Twelve years later, through a series of serendipitous events, life took them by surprise when their paths again crossed in Sedona.
Sumati was shy, while Michael was outgoing.
Michael loved the intricacy of sculpting, while Sumati had worked on a potter’s wheel and done hand-built pieces.
Sumati was nurturing and gentle, while Michael was bold.
Despite their differences, they matched on an energetic level. Both were willing to grow in skill and in their soul journeys, and together, they found, they could accomplish so much more than they could separately.
Seven years and a lot of clay later, they were married.
Today, Michael Colpitts describes himself as a ceramic sculptor, painter and meditator. His inspiration has come from around the world, especially Africa and Southeast Asia. His work often invites the viewer to look within.
Among his most collected pieces is a series of striking veiled masks. Each is its own study in texture and form, but even more impactful is the spiritual element. He creates them with hollowed eyes, leaving their faces and their meaning open to interpretation.
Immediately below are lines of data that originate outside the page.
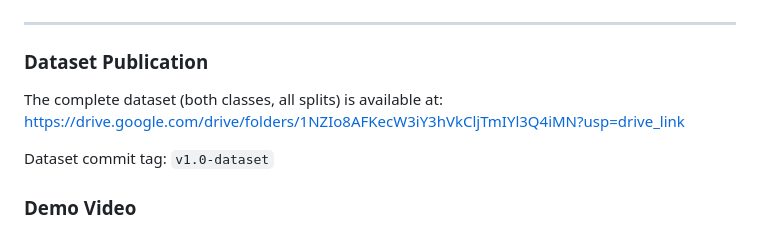
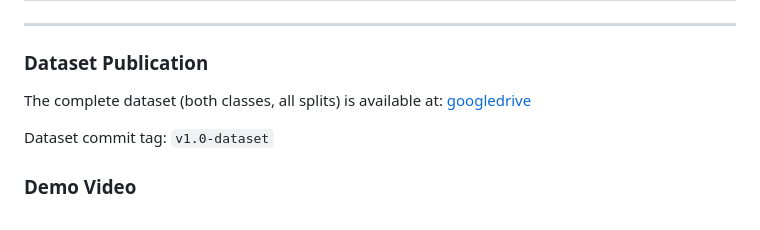
Before and after one commit to SrikrishnaKidambi/giant_step_authenticator, a Markdown page: README.md, the part around the change. Drawn GitHub-style.

Commit message:
Update dataset link format in README.md

```diff
--- a/README.md
+++ b/README.md
@@ -185,7 +185,7 @@ mobilevit_model.tflite
 
 ### Dataset Publication
 
-The complete dataset (both classes, all splits) is available at: https://drive.google.com/drive/folders/1NZIo8AFKecW3iY3hVkCljTmIYl3Q4iMN?usp=drive_link
+The complete dataset (both classes, all splits) is available at: [googledrive](https://drive.google.com/drive/folders/1NZIo8AFKecW3iY3hVkCljTmIYl3Q4iMN?usp=drive_link)
 
 Dataset commit tag: `v1.0-dataset`
 
```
When he fires each veiled mask in the couple’s 7-ton brick kiln, a monument in itself that Michael built by hand, flames dance across each one in unpredictable ways. The results are stunning: fire breathes life into each piece as shadows and depth emerge in the folds of the clay. The results are remarkable.
Sumati is a sculptor, a massage therapist and a gourmet cook. The wisdom of her hands has always been her strength.
She has become known for her portrayals of animals, which, in stark contrast to Michael’s veiled masks, are characterized by their inquisitive and cheerful eyes. Each seems to have a grin on its face, and one can’t help but notice the resemblance to their creator’s elfin welcoming smile.
Michael first encouraged Sumati to try sculpture. Though her first pieces left much to be desired, she continued to practice. After years of hard work, her clay sculptures are not only collectible, they’re downright joyful.
“I try to capture the essence of the animal or the figure, and give them an expression that makes you feel good when you look at them,” says Sumati.
And she does.
Finished pieces are first air-dried for one to two weeks, then fired at temperatures up to 1,600 degrees. Finishes like iron oxide or manganese dioxide are sometimes added to create color and sheen, but for other pieces, they let fire do the work.
Next, they are skillfully arranged inside the kiln for a second firing, this time at about 2,300 degrees Fahrenheit. The anticipation they both feel to see what emerges is almost palpable.
“You never know what’s going to come out,” says Sumati. “It can be the most fantastic thing, or the very worst. You just don’t know until you see them, and it’s so exciting each time!”
In the galleries at Sedona’s Creative Gateways, and Kuivato, a Creative Gateways Gallery, their work includes more than clay.
“We started off in clay together, but about 15 years ago, Michael said, ‘I need more color in my life.’”
As with all of his work, Michael’s painting is an expression of his inner self. Bold and sometimes contrasting colors make their way to the canvas in vivid splashes.
“The brightness makes me feel good,” he says. “I’m trying to give people the feeling of being uplifted by color combinations, but also by composition.”
It can be a challenge, Michael adds, to give a painting’s “quiet areas” interest. Use of gesso, fabrics, papers, light charcoal, modeling paste, grog, sand, thick oil colors, acrylic washes, gold leaf and transparent oil washes are all part of creating focal points within each piece.
These focal points seem to reflect what so many have come to realize about this dynamic couple: taken as a whole, they’re pleasant enough, but given a closer look at their lives, the beauty can be found in the finer details.